Exploring whether the Mavericks should chase a high draft pick this year or try and make the playoffs in the loaded West.
It's finally here. Basketball is Back. The first games tip tonight, and in most years I would be jittery with anticipation. However, with the chaotic summer of free agency and trades we experienced this year, it almost seems as if the 2016-17 season never ended, and it instead simply bled directly into the new season to form a single organism. It used to be a common expression on any blacktop in the country that "basketball never stops," but the phrase has never rung so true as it does today. Part of it is the season starting roughly two weeks before it normally would, and part of it is the increased media attention and coverage of summer league and preseason. What used to amount to sideshows barely given attention by all but the most rabid of basketball fans now gives us even more opportunities to scrutinize the league with our every waking hour.
The Mavericks start their season at home against the Hawks, a game even the most pessimistic fan should have the hope of winning.
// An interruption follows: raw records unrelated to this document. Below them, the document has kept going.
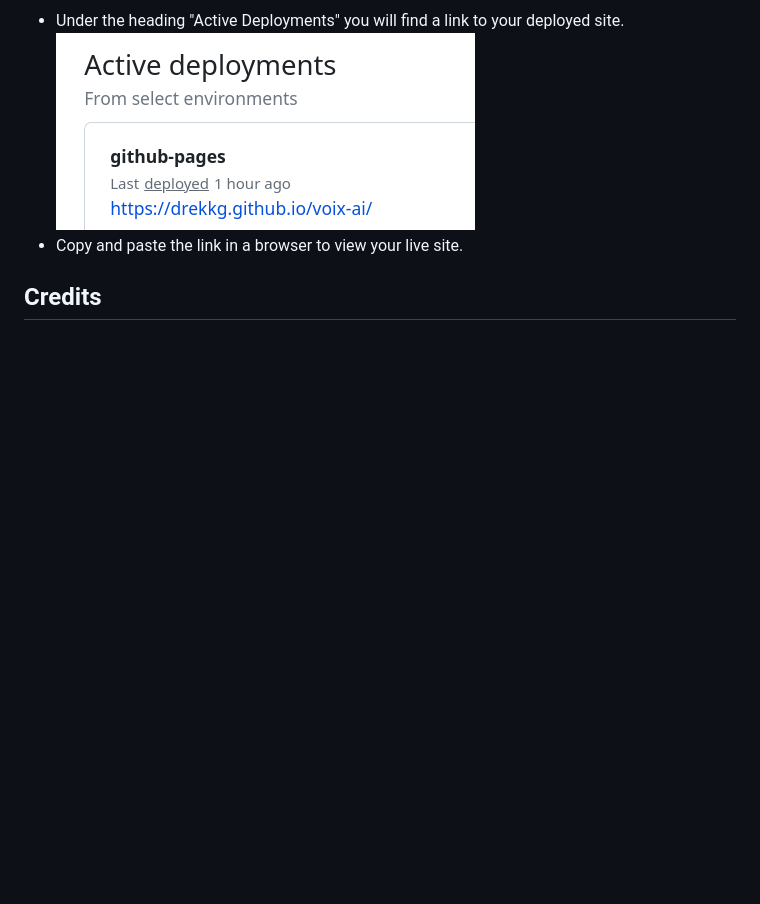
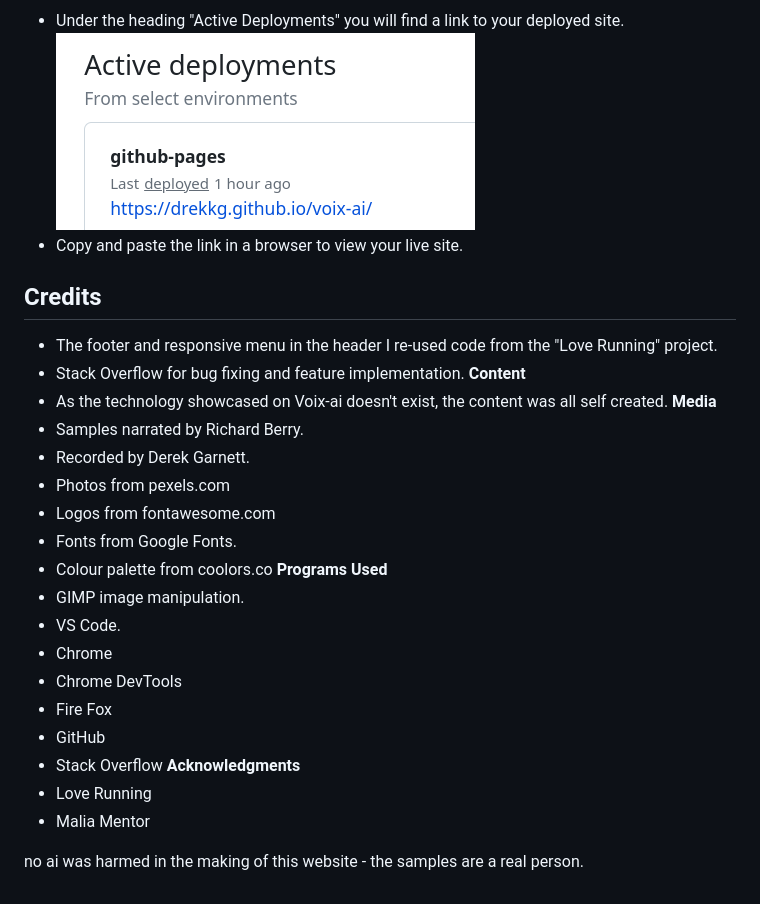
Before and after one commit to Drekkg/voix-ai, a Markdown page: README.md, the part around the change. GitHub-like rendering; blank space fills up the shorter version.

Commit message:
doc adds credits

```diff
--- a/README.md
+++ b/README.md
@@ -180,3 +180,27 @@ __Deployment on GitHub using GitHub Pages__
 - Copy and paste the link in a browser to view your live site.
 
 ## Credits
+- The footer and responsive menu in the header I re-used code from the "Love Running" project.
+- Stack Overflow for bug fixing and feature implementation.
+__Content__
+- As the technology showcased on Voix-ai doesn't exist, the content was all self created.
+__Media__
+- Samples narrated by Richard Berry.
+- Recorded by Derek Garnett.
+- Photos from pexels.com
+- Logos from fontawesome.com
+- Fonts from Google Fonts.
+- Colour palette from coolors.co
+__Programs Used__
+- GIMP image manipulation.
+- VS Code.
+- Chrome
+- Chrome DevTools
+- Fire Fox
+- GitHub
+- Stack Overflow
+__Acknowledgments__
+- Love Running
+- Malia Mentor
+
+no ai was harmed in the making of this website - the samples are a real person.
```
And after that, they host the Sacramento Queens (yea that's right, Shaq and me are never letting it die) on Friday and could be staring straight down the barrel of a 2-0 start. Fun, right?
Maybe it's good they're getting the warm-up in. The Mavericks then travel to Houston, host Golden State, and have a home-and-home with Memphis before hosting Philadelphia and traveling to Utah. It would appear there are two auto-losses in that slate, but perhaps they come out of it with a 4-4 record to close October. It would be a respectable start to the year and would have fans believing the team will be competitive enough to stay in the playoff race. But alas, November is the next month on the calendar, and November is legitimately frightening. The only "break" is probably a home game against New Orleans on November 3, and to call having Anthony Davis and Boogie Cousins in town a break is saying something about the rest of the schedule.
The Mavericks play at the Clippers, Minnesota, Washington, Oklahoma City, Memphis (again) and San Antonio in November. Excluding the home game against New Orleans and a home game against Brooklyn on November 29, the Mavericks host Cleveland, San Antonio, Milwaukee, Minnesota, Boston and Oklahoma City. I'm just not seeing where the wins are going to come from in this brutal slate. It's realistic to think the Mavericks will be around 7-15 after November and starting to come to terms with whether they should tank or not. And that is the pertinent question here: should they?
As a fan, it's difficult to root for any of my teams to lose, even if I know the pragmatic approach is to set the team up for better success in years to come. With Dennis Smith Jr. on board, though, the youth movement has finally become an approach I think I can get behind, and I hope Mark Cuban and GM Donnie Nelson can get behind it as well. I honestly hate the idea of Dirk not being in the playoffs for his final year, but the way I get past that emotional twang is by believing fully that he is not playing his final year, and will indeed come back for one more year to finish his career with a team better positioned to make the playoffs and perhaps even advance. I'm not delusional enough to think the Mavericks could possibly be capable of competing with Golden State next year, and probably not the year after that, but with that reality in mind, the team has every incentive to look forward.
This is the final year that the draft lottery will be set up to incentivize tanking to its maximum potential, and Dallas should keep that in mind even though their collective organizational pride is DEFINITELY going to get in the way. There's no chance that Cuban, Carlisle, and Dirk will be satisfied with mediocrity this year no matter the odds against them. In that way, they're like Jon Snow fighting for the North, staring wide-eyed at an unbeatable foe and yet charging directly towards its charging cavalry on foot by themselves (yes, there will literally always be a Game of Thrones reference in everything I write). Is it foolish? Yes. Is it brave? Probably. Is it smart? Absolutely not.
Doing the smart thing in life often involves making sacrifices and being patient. Dallas has what appears to be a blue-chip prospect, and there are several more lurking at the top of this next year's draft. If they could improve their odds at one of those top 3 ping-pong balls and draft another franchise centerpiece for the future, they should gallop towards the opportunity to lose every game they can while letting Dennis Smith Jr. rack up minutes and numbers in a quest for the Rookie of the Year award. It will give Mavs fans a reason to remain interested despite not being in the mix for what would be a comically doomed playoff run if they somehow slipped into a top-8 seed.
Mavs fans aren't used to losing. Mark Cuban isn't used to losing. And Dirk damn sure isn't used to losing. But that is just what they should do if they want to win anytime in the near future.